1 "In altitudine naris ;" -- literally, "In the height of his nose." This also is the literal rendering of the Hebrew text, "The nose and casting up of it signifies a proud, scornful, and sometimes an angry countenance." -- Ainsworth.

2 "Il y a mot en mot, Car louis le meschant et il y faut, suppleer quelque petit mot:or, cela on y besongne diversement." -- Fr.

3 "On la repete pour patnaire le sense." -- Fr.

4 "Es s'osent bien absoudre et tenir pour innocens." -- Fr.

5 "Cependant qu'il se sent coulpable et adonne k mM faire." -- Fr.

6 The sentence in the Hebrew text is elliptical, and hence it has been variously translated. Literally it is, "No God all his thoughts." The Syriac version renders it, "There is no God in all his thoughts." The Septuagint reads, Oujk e]stin oJ qeo<v ejnw>pion aujtou, "God is not before him." Mudge renders it, "No God is all his wicked politics;" Horsley, "No God is the whole of his philosophy." and Fry, "There is no Elohim is all his thought."

7 "Qui nous le fait avoir en reverence et nous tient le subjets." -- Fr.

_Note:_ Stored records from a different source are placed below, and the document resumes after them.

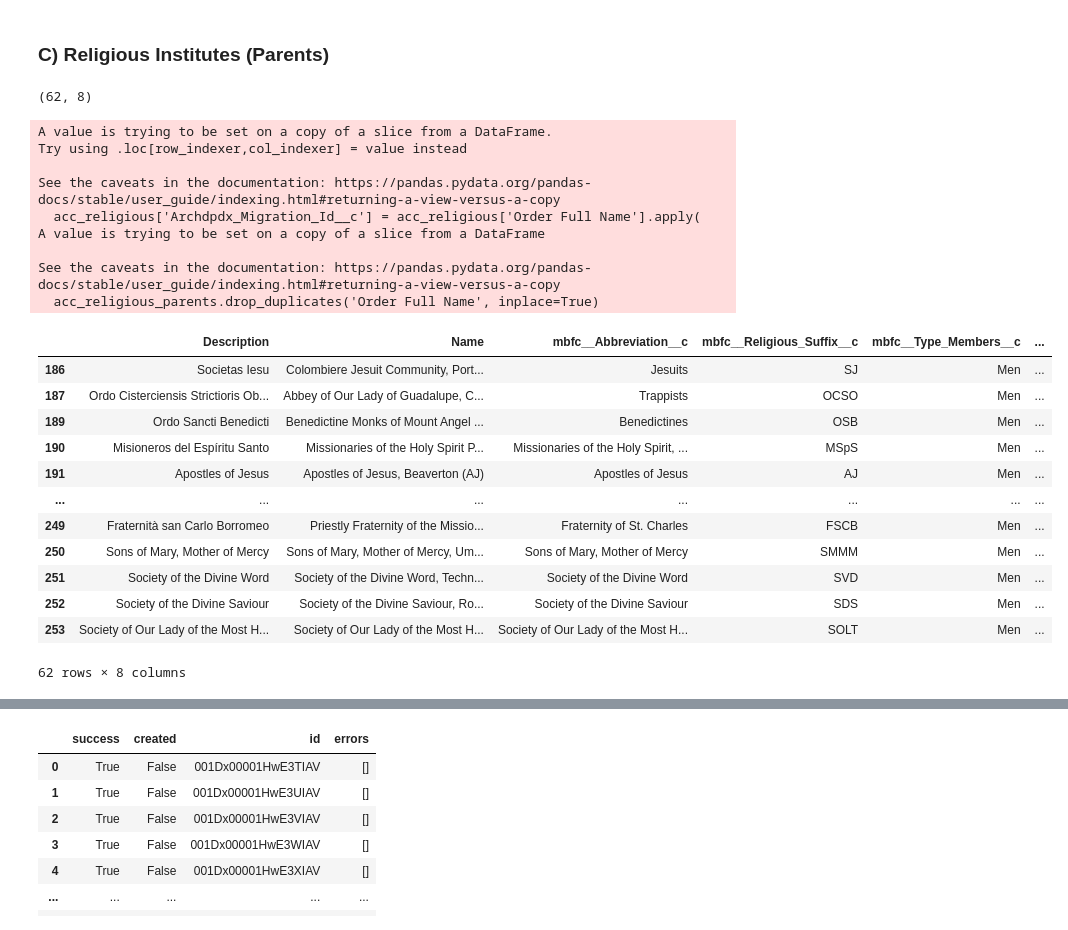
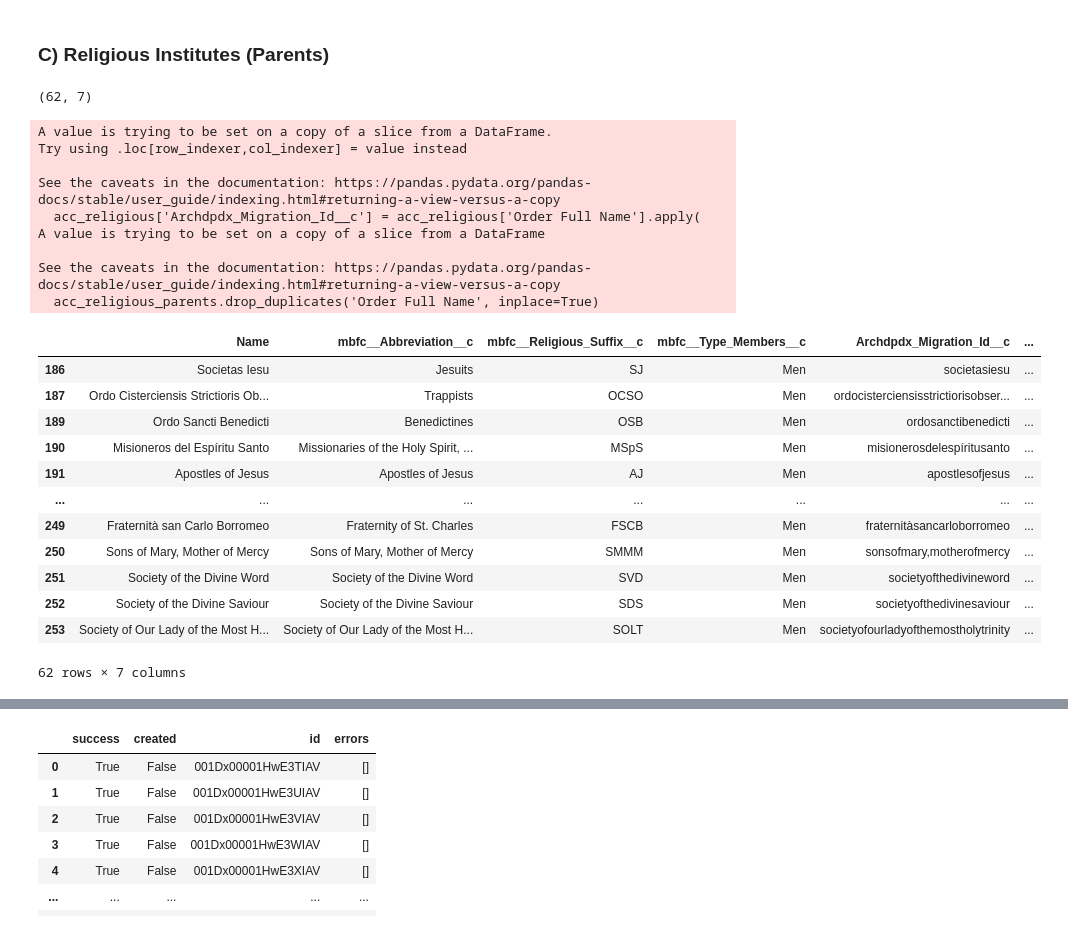
Before and after one commit to Cath-Strategic-Tech/adpdx_etl, a Jupyter notebook: ADPDX_ClergyDB.ipynb, the cells around one changed output, grey strips where cells are left out. Cells and saved outputs as stored; diff of their text form; code cells hidden in the pictures.

```diff
--- a/ADPDX_ClergyDB.ipynb
+++ b/ADPDX_ClergyDB.ipynb
@@ -819,6 +824,9 @@ accounts[accounts.BillingStreet2.isna() == False]
 # %%
 # merge two Non-Latin columns into one
 accounts['Non_Latin__c'] = accounts['Non-Latin'].combine_first(accounts['Non-Latin Rite'])
+
+# Rename the 'Non_Latin__c' field to 'mbfc__Non_Latin__c'
+accounts.rename(columns={'Non_Latin__c': 'mbfc__Non_Latin__c'}, inplace=True)
 # %%
 # export merged tables DESCRIPTION to CSV for mapping
 accounts.describe(include='all').transpose().to_csv(f'/Users/matthewmartin/Library/CloudStorage/GoogleDrive-matt@meribahflow.com/Shared drives/Clients/ADPDX (Portland)/Data/Clergy DB/working/accounts.csv')
@@ -850,7 +858,7 @@ accounts.drop(columns=['BillingStreet1', 'BillingStreet2'], inplace=True)
 
 boolean_columns_to_convert = [
     'Archdiocese_Assigns_Clergy__c',
-    'Non_Latin__c',
+    'mbfc__Non_Latin__c',
     'Disabled_Access__c',
     ]
 
@@ -1430,54 +1476,58 @@ acc_religious_2 = acc_religious
 # Create a DF for only parent religious order accounts
 acc_religious_parents = acc_religious_2[[
     'Order Full Name',
-    'Name',
+    # 'Name',
     'mbfc__Abbreviation__c',
     'mbfc__Religious_Suffix__c',
     'mbfc__Type_Members__c',
     'Archdpdx_Migration_Id__c',
     'Pontifical_or_Diocesan_Order__c',
     'Religious_Secular_Order__c',
     ]]
 
 # Drop duplicate rows of the same parent Religious Order (becuase there are more than 1 local community of a particular order)
 acc_religious_parents.drop_duplicates('Order Full Name', inplace=True)
 
+# Manipulate the 'Name' field to remove any comma and subsequent text
+# acc_religious_parents['Name'] = acc_religious_parents['Name'].str.split(',').str[0]
+
 # How many remaining rows after dropping duplicates?
 print(acc_religious_parents.shape)
 
 # Rename columns
 acc_religious_parents = acc_religious_parents.rename(columns={
-    'Order Full Name': 'Description'
+    # 'Order Full Name': 'Description',
+    'Order Full Name': 'Name'
     })
 
 # Drop NA
 acc_religious_parents.fillna('', inplace=True)
 
 acc_religious_parents
 # %% [output]
-(62, 8)
+(62, 7)
 A value is trying to be set on a copy of a slice from a DataFrame.
 Try using .loc[row_indexer,col_indexer] = value instead
 
 See the caveats in the documentation: https://pandas.pydata.org/pandas-docs/stable/user_guide/indexing.html#returning-a-view-versus-a-copy
   acc_religious['Archdpdx_Migration_Id__c'] = acc_religious['Order Full Name'].apply(
 A value is trying to be set on a copy of a slice from a DataFrame
 
 See the caveats in the documentation: https://pandas.pydata.org/pandas-docs/stable/user_guide/indexing.html#returning-a-view-versus-a-copy
   acc_religious_parents.drop_duplicates('Order Full Name', inplace=True)
-|  | Description | Name | mbfc__Abbreviation__c | mbfc__Religious_Suffix__c | mbfc__Type_Members__c | ... |
-| 186 | Societas Iesu | Colombiere Jesuit Community, Port... | Jesuits | SJ | Men | ... |
-| 187 | Ordo Cisterciensis Strictioris Ob... | Abbey of Our Lady of Guadalupe, C... | Trappists | OCSO | Men | ... |
-| 189 | Ordo Sancti Benedicti | Benedictine Monks of Mount Angel ... | Benedictines | OSB | Men | ... |
-| 190 | Misioneros del Espíritu Santo | Missionaries of the Holy Spirit P... | Missionaries of the Holy Spirit, ... | MSpS | Men | ... |
-| 191 | Apostles of Jesus | Apostles of Jesus, Beaverton (AJ) | Apostles of Jesus | AJ | Men | ... |
+|  | Name | mbfc__Abbreviation__c | mbfc__Religious_Suffix__c | mbfc__Type_Members__c | Archdpdx_Migration_Id__c | ... |
+| 186 | Societas Iesu | Jesuits | SJ | Men | societasiesu | ... |
+| 187 | Ordo Cisterciensis Strictioris Ob... | Trappists | OCSO | Men | ordocisterciensisstrictiorisobser... | ... |
+| 189 | Ordo Sancti Benedicti | Benedictines | OSB | Men | ordosanctibenedicti | ... |
+| 190 | Misioneros del Espíritu Santo | Missionaries of the Holy Spirit, ... | MSpS | Men | misionerosdelespíritusanto | ... |
+| 191 | Apostles of Jesus | Apostles of Jesus | AJ | Men | apostlesofjesus | ... |
 | ... | ... | ... | ... | ... | ... | ... |
-| 249 | Fraternità san Carlo Borromeo | Priestly Fraternity of the Missio... | Fraternity of St. Charles | FSCB | Men | ... |
-| 250 | Sons of Mary, Mother of Mercy | Sons of Mary, Mother of Mercy, Um... | Sons of Mary, Mother of Mercy | SMMM | Men | ... |
-| 251 | Society of the Divine Word | Society of the Divine Word, Techn... | Society of the Divine Word | SVD | Men | ... |
-| 252 | Society of the Divine Saviour | Society of the Divine Saviour, Ro... | Society of the Divine Saviour | SDS | Men | ... |
-| 253 | Society of Our Lady of the Most H... | Society of Our Lady of the Most H... | Society of Our Lady of the Most H... | SOLT | Men | ... |
+| 249 | Fraternità san Carlo Borromeo | Fraternity of St. Charles | FSCB | Men | fraternitàsancarloborromeo | ... |
+| 250 | Sons of Mary, Mother of Mercy | Sons of Mary, Mother of Mercy | SMMM | Men | sonsofmary,motherofmercy | ... |
+| 251 | Society of the Divine Word | Society of the Divine Word | SVD | Men | societyofthedivineword | ... |
+| 252 | Society of the Divine Saviour | Society of the Divine Saviour | SDS | Men | societyofthedivinesaviour | ... |
+| 253 | Society of Our Lady of the Most H... | Society of Our Lady of the Most H... | SOLT | Men | societyofourladyofthemostholytrinity | ... |
-62 rows × 8 columns
+62 rows × 7 columns
 # %%
 acc_religious_parents['mbfc__Religious_Type__c'] = 'Congregation'
 # %%
```
Also changed, not shown: parts of 28 cells of this notebook, 4 other files.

8 "Pour meschantes et malicieuses pensees." -- Fr. "Wicked and malicious thoughts."